A huge order of 18 adult-sized fabric courtesy masks and 3 child-sized mask for a good friend of mine
Like so many people during the covid-19 crisis, I was laid off in March. Unlike so many – I haven’t been making sourdough bread (yet!) but I have been making courtesy masks. I started off with a number of different possible patterns – trying five different ones out, and finally settling on two patterns that I merged together and altered to give more room between my lips and the fabric.
This was the best design for both my housemate and myself, and I had a good supply of round elastic cord for ear-loops. I also tried ties, but ultimately with long hair… I hated them for me. Others seem to like them which is awesome though, and they’re definitely more adjustable for a variety of faces/heads.
Once I made five for her (two shaped, and three of the pleated style which she also really liked) and five for myself (all shaped) I posted them on Facebook and I had a friend ask if I’d be willing to make some for her as well… and then another… and another… and another…

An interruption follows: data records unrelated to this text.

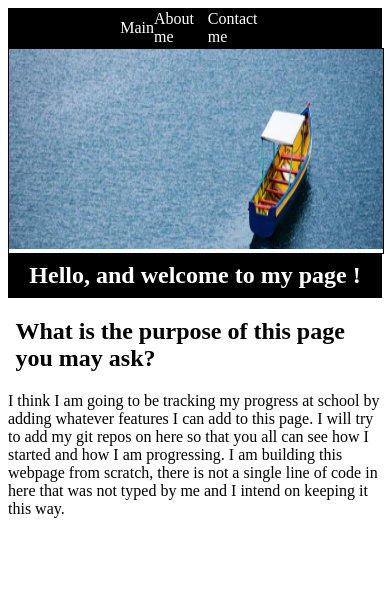
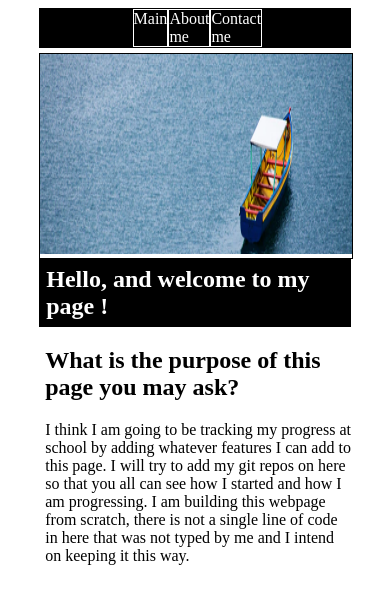
Before and after one commit to DatBoiLuiskrrt/blog, a plain HTML site: page index.html in a window 390 px wide. Drawn offline with Linux system fonts and the light colour scheme.

Commit message:
I tried to fix some responsiveness to the site, and I also created another page that is linked to the about me link

```diff
--- a/index.css
+++ b/index.css
@@ -7,22 +7,30 @@ header {
     background-color: black;
     width: 100%;
     height: 40px;
+    margin-bottom: 5px;
     /* flex-direction: column; */
     /* justify-content: center; */
     /* justify-content: space-around; */
 }
 nav{
     display:flex;
-    justify-content: flex-start;
+    /* justify-content: flex-start; */
     border: 1px solid black;
     width: 40%;
     justify-content: space-between;
-    align-items: center;
+    /* align-items: center; */
     color: white;
+
 }
 a{
     text-decoration: none;
     color: white;
+    width: 100%;
+    border: 1px solid white;
+    display: flex;
+    justify-content: center;
+
+
 }
 a:hover{
     color: darkgray;
@@ -55,3 +63,16 @@ h2{
     margin-left: 2%;
 
 }
+p{
+    display: flex;
+    margin-left: 2%;
+}
+body{
+    display: flex;
+    flex-direction: column;
+    justify-content: center;
+    max-width: 1300px;
+    margin-left: 10%;
+    margin-right: 10%;
+
+}
--- a/index.html
+++ b/index.html
@@ -15,8 +15,8 @@
     <body>
         <header>
             <nav>
-            <a href="#"> Main </a>
-            <a href="#"> About me</a>
+            <a href="#">Main </a>
+            <a href="aboutme.html">About me</a>
             <a href="#"> Contact me</a>
             </nav>
 
```
Also changed, not shown: aboutMe.html (added, +42 -0 lines).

testing the pH of my wood ash lye – about a 12
In all of the natural dyeing I’ve been doing (or hoping to do!) in the last little while, I read a little about using wood ash as a dye modifier. In Rebecca Burgess’ Harvesting Colour: How to find plants and make natural dyes, she notes that wood ash can be used interchangeably with soda ash to create an alkali after bath. In reading about fermentation dyeing, wood ash lye also came up, and further it came up in my experiment with my first woad harvest.
Just a small amount of woad leaves from my first harvest
Back last spring, I was excited to receive some woad seeds from a friend in Norway.
I’m unsure about the variety of woad these seeds were, but based on photos online, I suspected that they were European Woad ( Isatis Tinctoria ) versus Chinese Woad (Isatis Indigotica). The Chinese version apparently isn’t particularly good for dyeing, as it doesn’t have enough indigotin compared to the European variety.
Rhubarb dyed and mordanted wool, along with untreated wool
Rhubarb leaf mordant
Along with chemical mordants like aluminum, copper, and iron, Jenny Dean also notes the use of staghorn sumac leaves, and oak galls as possible sources of natural mordants in Wild Colour: The complete guide to making and using natural dyes. These are rich in tannin she notes, which helps colour adhere and increases light and wash-fastness on vegetable fibres.
However, since I am LOVING spinning wool (and didnt’ love spinning hemp or flax that much in comparison) I really was interested to read about her recommendation for protein fibers – rhubarb leaves. Continue reading
Thread winders for largesse
The next project that I wanted to do on the laser cutter at the Maker Space was a largesse project for my SCA group. An acquaintance helps organize a largesse-making group called the Fellowship of the Things, and they were hosting a half-dozen largesse raising for summer Coronation. I wouldn’t be able to attend the event, but I thought I would try to make something to send along.